Dr. Roggman is the lead author of the book, Developmental Parenting, as well as two assessments, the Parenting Interactions with Children Checklist of Observations Linked to Outcomes (PICCOLO) and the Home Visit Ratings Scales (HOVRS). Her research focuses on how parents can support their children’s early development and how home visiting practices can promote developmental parenting.
Timothy Hathaway, Executive Director, Prevent Abuse New York
Presenting the film: “Resilience: The Biology of Stress and Science of Hope”
At PCANY, Mr. Hathaway focuses on initiatives to enhance programs to build strong families and increase the use of Protective Factors to help prevent child maltreatment. He will be presenting the film “Resilience: The Biology of Stress and Science of Hope” followed by a facilitated discussion. The film, directed by James Redford, chronicles the birth of a new movement to use cutting-edge brain science to disrupt cycles of violence, addiction, and disease. Please click here to watch a trailer for the film.
It is the hardest – and most important – job in the world.
Yet there is no instruction manual and there are no minimum qualifications.
Instead, parents are left to figure it out for themselves when raising a child – a hit-and-miss approach whose shortcomings are all too apparent.
That is what makes the King Urban Life Center’s Parent-Child Home Program so invaluable.

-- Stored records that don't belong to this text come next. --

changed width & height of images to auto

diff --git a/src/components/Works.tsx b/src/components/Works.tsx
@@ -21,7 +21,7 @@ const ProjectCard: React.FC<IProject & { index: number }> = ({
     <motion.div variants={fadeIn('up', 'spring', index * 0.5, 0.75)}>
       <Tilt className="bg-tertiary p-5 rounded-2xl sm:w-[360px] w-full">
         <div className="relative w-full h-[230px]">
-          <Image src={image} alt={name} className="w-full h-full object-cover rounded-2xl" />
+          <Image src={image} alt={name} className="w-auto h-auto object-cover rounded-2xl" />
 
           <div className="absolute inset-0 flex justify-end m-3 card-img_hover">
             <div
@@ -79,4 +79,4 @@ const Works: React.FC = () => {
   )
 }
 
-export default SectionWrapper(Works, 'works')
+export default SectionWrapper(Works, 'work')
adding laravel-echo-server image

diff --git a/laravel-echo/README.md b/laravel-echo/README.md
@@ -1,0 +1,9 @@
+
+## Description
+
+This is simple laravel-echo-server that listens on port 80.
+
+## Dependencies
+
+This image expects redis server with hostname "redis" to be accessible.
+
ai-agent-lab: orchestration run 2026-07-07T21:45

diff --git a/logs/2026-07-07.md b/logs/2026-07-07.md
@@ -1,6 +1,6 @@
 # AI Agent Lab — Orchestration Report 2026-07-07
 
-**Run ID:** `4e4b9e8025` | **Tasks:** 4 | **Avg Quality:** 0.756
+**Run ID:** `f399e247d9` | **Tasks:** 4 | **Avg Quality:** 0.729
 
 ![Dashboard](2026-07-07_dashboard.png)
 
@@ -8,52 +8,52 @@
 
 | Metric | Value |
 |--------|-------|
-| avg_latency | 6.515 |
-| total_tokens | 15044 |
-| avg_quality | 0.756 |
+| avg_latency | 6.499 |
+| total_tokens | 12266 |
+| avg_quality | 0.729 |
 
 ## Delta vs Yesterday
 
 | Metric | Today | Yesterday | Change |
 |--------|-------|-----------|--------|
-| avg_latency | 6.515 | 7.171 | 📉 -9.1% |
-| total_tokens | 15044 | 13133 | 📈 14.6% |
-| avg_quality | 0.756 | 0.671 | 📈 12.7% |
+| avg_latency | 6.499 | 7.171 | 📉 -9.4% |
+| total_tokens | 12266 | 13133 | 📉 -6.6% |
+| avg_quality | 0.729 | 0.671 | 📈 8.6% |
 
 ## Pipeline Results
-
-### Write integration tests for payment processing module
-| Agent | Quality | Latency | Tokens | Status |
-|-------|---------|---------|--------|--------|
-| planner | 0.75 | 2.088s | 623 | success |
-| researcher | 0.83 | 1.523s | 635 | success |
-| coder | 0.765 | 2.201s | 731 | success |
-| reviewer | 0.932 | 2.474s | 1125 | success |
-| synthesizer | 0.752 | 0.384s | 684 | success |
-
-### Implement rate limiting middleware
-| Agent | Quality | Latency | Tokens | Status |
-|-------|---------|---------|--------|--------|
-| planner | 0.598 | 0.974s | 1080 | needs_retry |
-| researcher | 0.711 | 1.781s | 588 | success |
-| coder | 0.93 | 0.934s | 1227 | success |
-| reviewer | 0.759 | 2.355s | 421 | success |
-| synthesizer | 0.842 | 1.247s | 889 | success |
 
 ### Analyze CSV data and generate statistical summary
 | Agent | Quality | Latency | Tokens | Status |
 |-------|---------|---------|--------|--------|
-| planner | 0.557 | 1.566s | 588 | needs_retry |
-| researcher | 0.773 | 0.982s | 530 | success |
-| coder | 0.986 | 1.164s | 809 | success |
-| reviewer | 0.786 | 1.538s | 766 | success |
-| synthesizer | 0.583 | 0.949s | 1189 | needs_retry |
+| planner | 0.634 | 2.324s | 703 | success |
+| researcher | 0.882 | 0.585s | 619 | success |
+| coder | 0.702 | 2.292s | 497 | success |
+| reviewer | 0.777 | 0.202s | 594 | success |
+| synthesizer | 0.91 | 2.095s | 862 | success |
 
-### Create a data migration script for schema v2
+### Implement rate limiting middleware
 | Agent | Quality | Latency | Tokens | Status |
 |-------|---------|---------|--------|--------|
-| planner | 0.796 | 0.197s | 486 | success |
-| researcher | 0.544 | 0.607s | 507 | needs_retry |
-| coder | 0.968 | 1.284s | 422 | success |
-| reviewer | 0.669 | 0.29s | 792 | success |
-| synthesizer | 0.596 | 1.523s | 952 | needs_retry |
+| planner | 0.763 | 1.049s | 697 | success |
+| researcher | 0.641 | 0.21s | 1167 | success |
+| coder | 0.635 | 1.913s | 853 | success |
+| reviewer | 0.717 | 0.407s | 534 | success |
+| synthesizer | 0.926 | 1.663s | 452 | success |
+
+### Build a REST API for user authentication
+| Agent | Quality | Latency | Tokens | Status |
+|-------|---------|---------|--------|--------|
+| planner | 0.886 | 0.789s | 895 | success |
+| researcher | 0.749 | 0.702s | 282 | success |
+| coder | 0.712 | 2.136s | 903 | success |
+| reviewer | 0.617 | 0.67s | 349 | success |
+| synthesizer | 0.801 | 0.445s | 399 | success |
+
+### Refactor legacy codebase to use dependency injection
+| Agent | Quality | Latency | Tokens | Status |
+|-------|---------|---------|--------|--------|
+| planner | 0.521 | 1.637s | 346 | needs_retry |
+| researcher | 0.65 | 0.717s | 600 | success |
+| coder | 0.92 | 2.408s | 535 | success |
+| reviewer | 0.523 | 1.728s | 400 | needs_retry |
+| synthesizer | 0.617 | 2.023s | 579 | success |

The initiative – a national program that the King Center adopted in 2002 – sends trained “home visitors” for a half-hour twice a week during the school year for two years to help parents learn how best to help their kids. The visitors bring a book, educational toy or game and model for the parent how to use the tool to help the child progress.
“These books or toys become the center of an educational environmental in the home,” said program coordinator Lisa Alexander. That’s critical because a lot of homes in Buffalo don’t have such teaching tools.
The materials also reflect the family’s culture so that the children can see themselves in the stories, Alexander said, which is particularly important because most in the program are families of color.
“She learned a lot,” Yesenia Santiago said of her 4-year-old daughter, Yamilette, who dashed into the living room of the family’s West Side home to demonstrate her reading skills and then disappeared. Yamilette has already graduated from the program, and her mother said, “the teacher in pre-K at Frank Sedita (Academy) said she’s really advanced.”
Santiago is hoping for the same kind of boost for her 2-year-old son, Jomar Perez, who has learned colors and shapes while working with home visitor Vanessa Birmingham.
The program currently serves about 40 families per year, but has reached as many as 60, depending on funding, which comes from such disparate entities as the United Way and the Community Foundation, to the City of Buffalo and even the Erie County District Attorney’s Office, which kicked in some asset forfeiture funds.
“The parent is our true target.” – Lisa Alexander
Please click here to read the full article on The Buffalo News.